(Change detection data)
•••
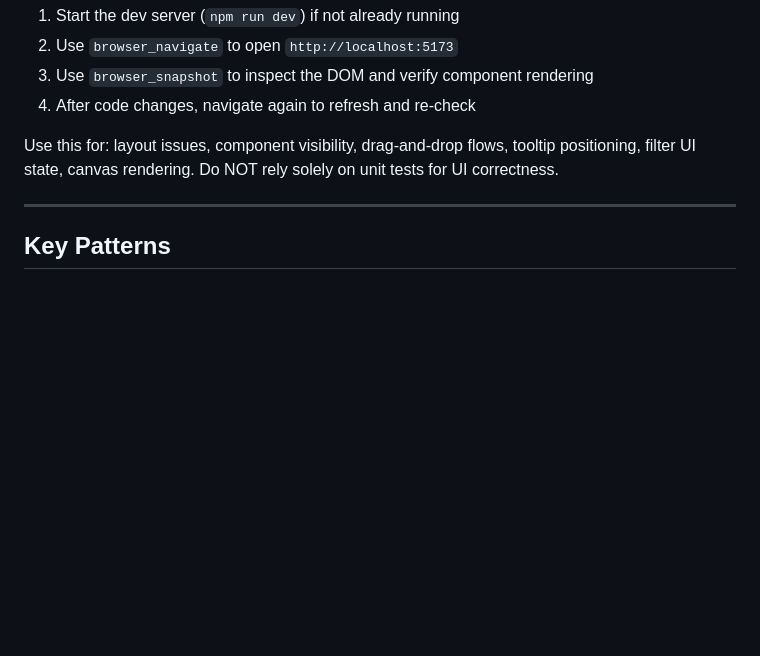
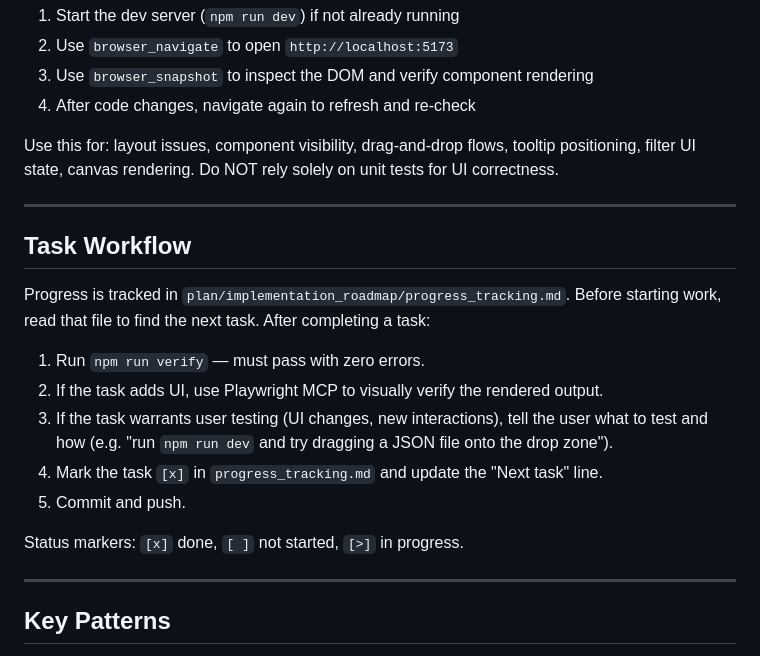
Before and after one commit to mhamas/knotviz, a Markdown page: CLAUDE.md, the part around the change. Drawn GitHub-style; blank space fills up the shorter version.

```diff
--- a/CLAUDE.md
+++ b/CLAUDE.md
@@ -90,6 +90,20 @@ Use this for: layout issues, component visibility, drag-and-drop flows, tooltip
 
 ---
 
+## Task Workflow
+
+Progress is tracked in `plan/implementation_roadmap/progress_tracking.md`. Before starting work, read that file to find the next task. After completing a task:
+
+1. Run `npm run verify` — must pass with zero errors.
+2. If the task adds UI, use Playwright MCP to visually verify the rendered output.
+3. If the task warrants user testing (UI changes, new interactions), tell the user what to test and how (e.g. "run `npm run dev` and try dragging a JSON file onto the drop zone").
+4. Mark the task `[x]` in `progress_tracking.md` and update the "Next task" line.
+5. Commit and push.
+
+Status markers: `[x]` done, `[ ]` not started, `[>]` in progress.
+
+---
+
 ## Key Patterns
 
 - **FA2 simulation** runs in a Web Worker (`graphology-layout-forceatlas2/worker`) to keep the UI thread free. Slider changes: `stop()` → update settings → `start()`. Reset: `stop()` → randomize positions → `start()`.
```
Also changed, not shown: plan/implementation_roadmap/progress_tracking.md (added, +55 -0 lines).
•••
Problem :: Produce the data again character for character, with the images left out.

Reply ::
Before and after one commit to mhamas/knotviz, a Markdown page: CLAUDE.md, the part around the change. Drawn GitHub-style; blank space fills up the shorter version.

```diff
--- a/CLAUDE.md
+++ b/CLAUDE.md
@@ -90,6 +90,20 @@ Use this for: layout issues, component visibility, drag-and-drop flows, tooltip
 
 ---
 
+## Task Workflow
+
+Progress is tracked in `plan/implementation_roadmap/progress_tracking.md`. Before starting work, read that file to find the next task. After completing a task:
+
+1. Run `npm run verify` — must pass with zero errors.
+2. If the task adds UI, use Playwright MCP to visually verify the rendered output.
+3. If the task warrants user testing (UI changes, new interactions), tell the user what to test and how (e.g. "run `npm run dev` and try dragging a JSON file onto the drop zone").
+4. Mark the task `[x]` in `progress_tracking.md` and update the "Next task" line.
+5. Commit and push.
+
+Status markers: `[x]` done, `[ ]` not started, `[>]` in progress.
+
+---
+
 ## Key Patterns
 
 - **FA2 simulation** runs in a Web Worker (`graphology-layout-forceatlas2/worker`) to keep the UI thread free. Slider changes: `stop()` → update settings → `start()`. Reset: `stop()` → randomize positions → `start()`.
```
Also changed, not shown: plan/implementation_roadmap/progress_tracking.md (added, +55 -0 lines).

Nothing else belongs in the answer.